(Change detection outputs)
=== Section Start ===

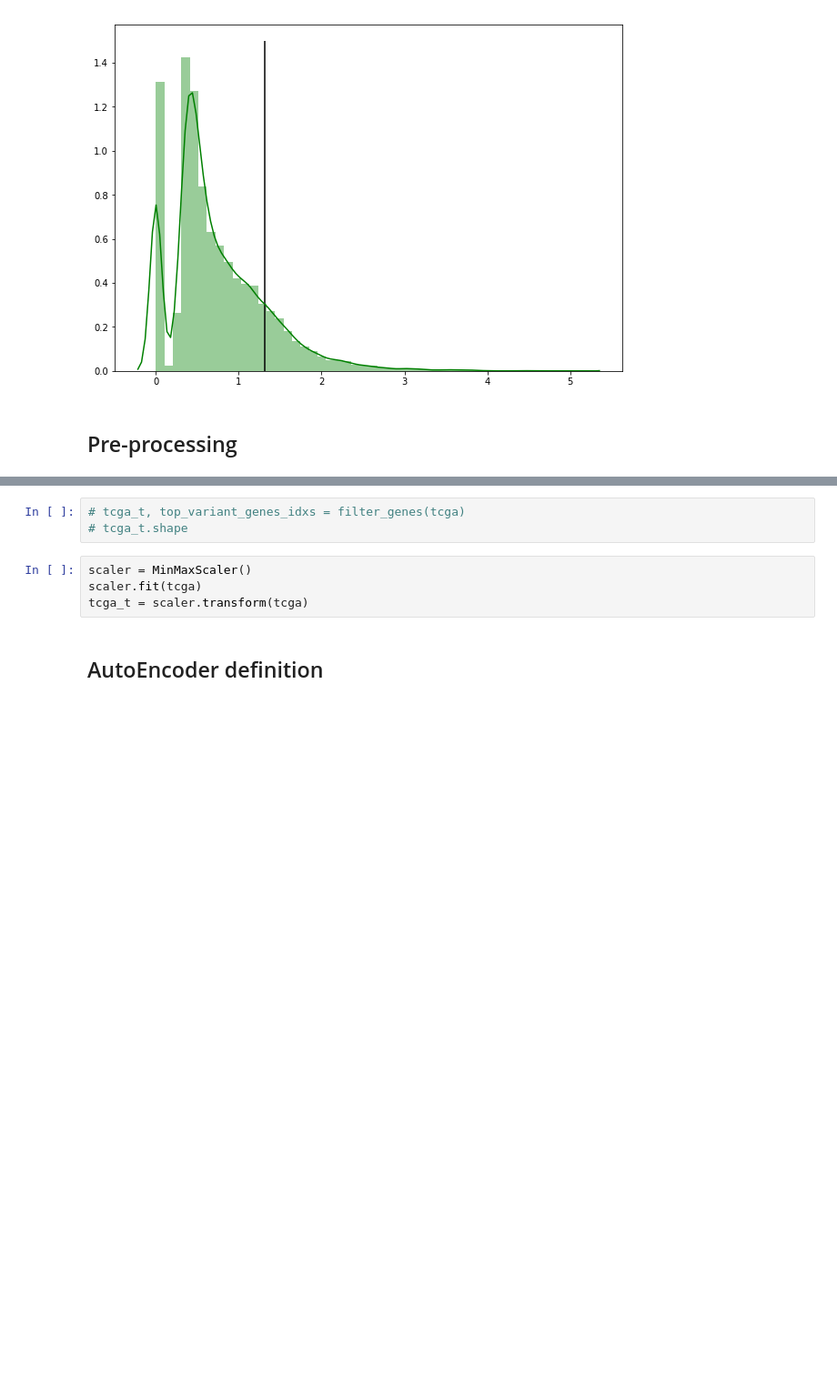
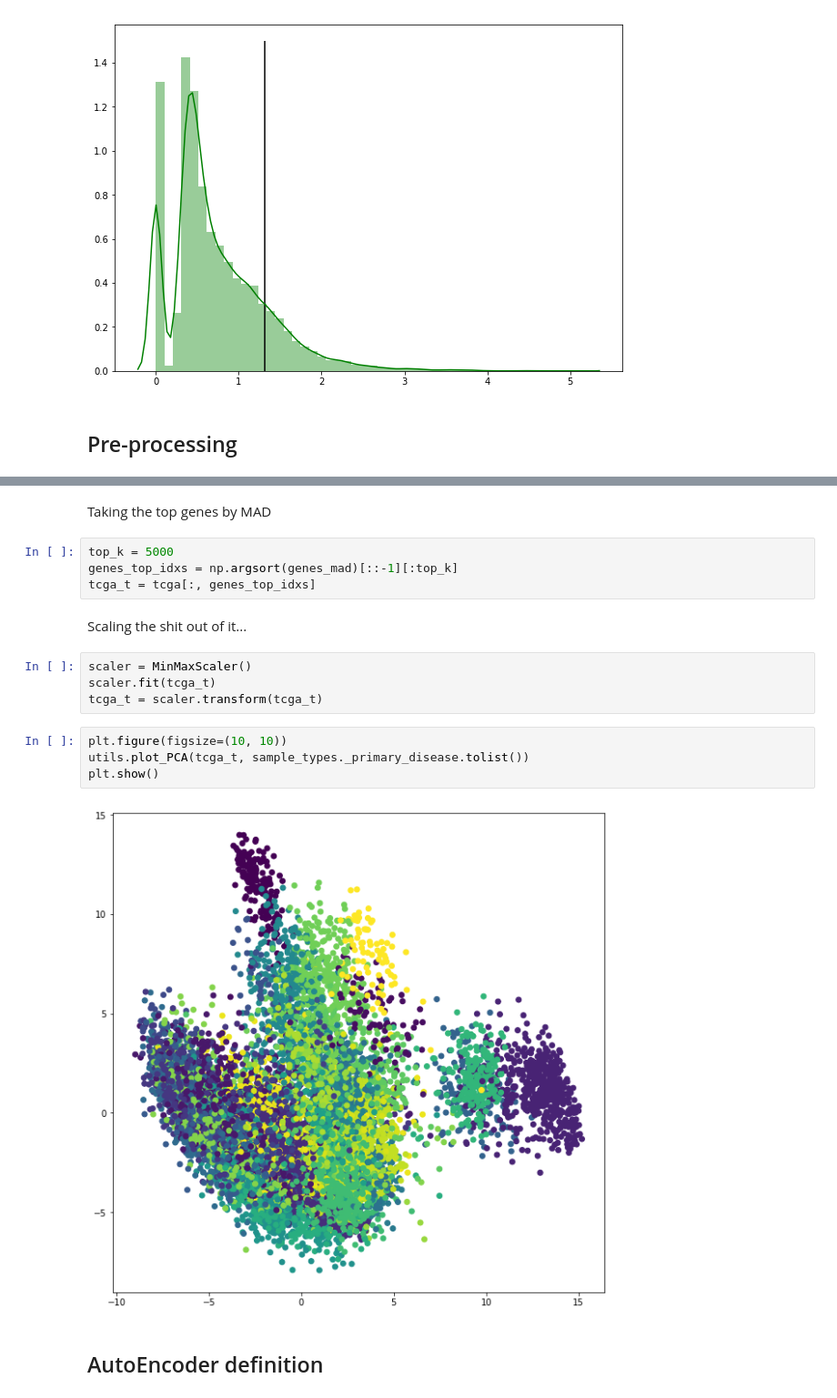
Before and after one commit to harel-coffee/cancer_classification-auto, a Jupyter notebook: staging/TCGA_AE.ipynb, the cells around one changed output, grey strips where cells are left out. Shown at 91% size. Cells and saved outputs as stored; diff of their text form; blank space fills up the shorter version.

```diff
--- a/staging/TCGA_AE.ipynb
+++ b/staging/TCGA_AE.ipynb
@@ -221,10 +224,21 @@ def pre_process(X, top_k=5000):
-# %%
-# tcga_t, top_variant_genes_idxs = filter_genes(tcga)
-# tcga_t.shape
+# %% [markdown]
+Taking the top genes by MAD
+# %%
+top_k = 5000
+genes_top_idxs = np.argsort(genes_mad)[::-1][:top_k]
+tcga_t = tcga[:, genes_top_idxs]
+# %% [markdown]
+Scaling the shit out of it...
 # %%
 scaler = MinMaxScaler()
-scaler.fit(tcga)
-tcga_t = scaler.transform(tcga)
+scaler.fit(tcga_t)
+tcga_t = scaler.transform(tcga_t)
+# %%
+plt.figure(figsize=(10, 10))
+utils.plot_PCA(tcga_t, sample_types._primary_disease.tolist())
+plt.show()
+# %% [output]
+[figure, added]
 # %% [markdown]
 ## AutoEncoder definition
 # %%
```
Also changed, not shown: parts of 26 cells of this notebook.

=== Section End ===

## Description of the task
Please tally every line of the entries that holds "changed" and answer with that figure alone.

## Output
2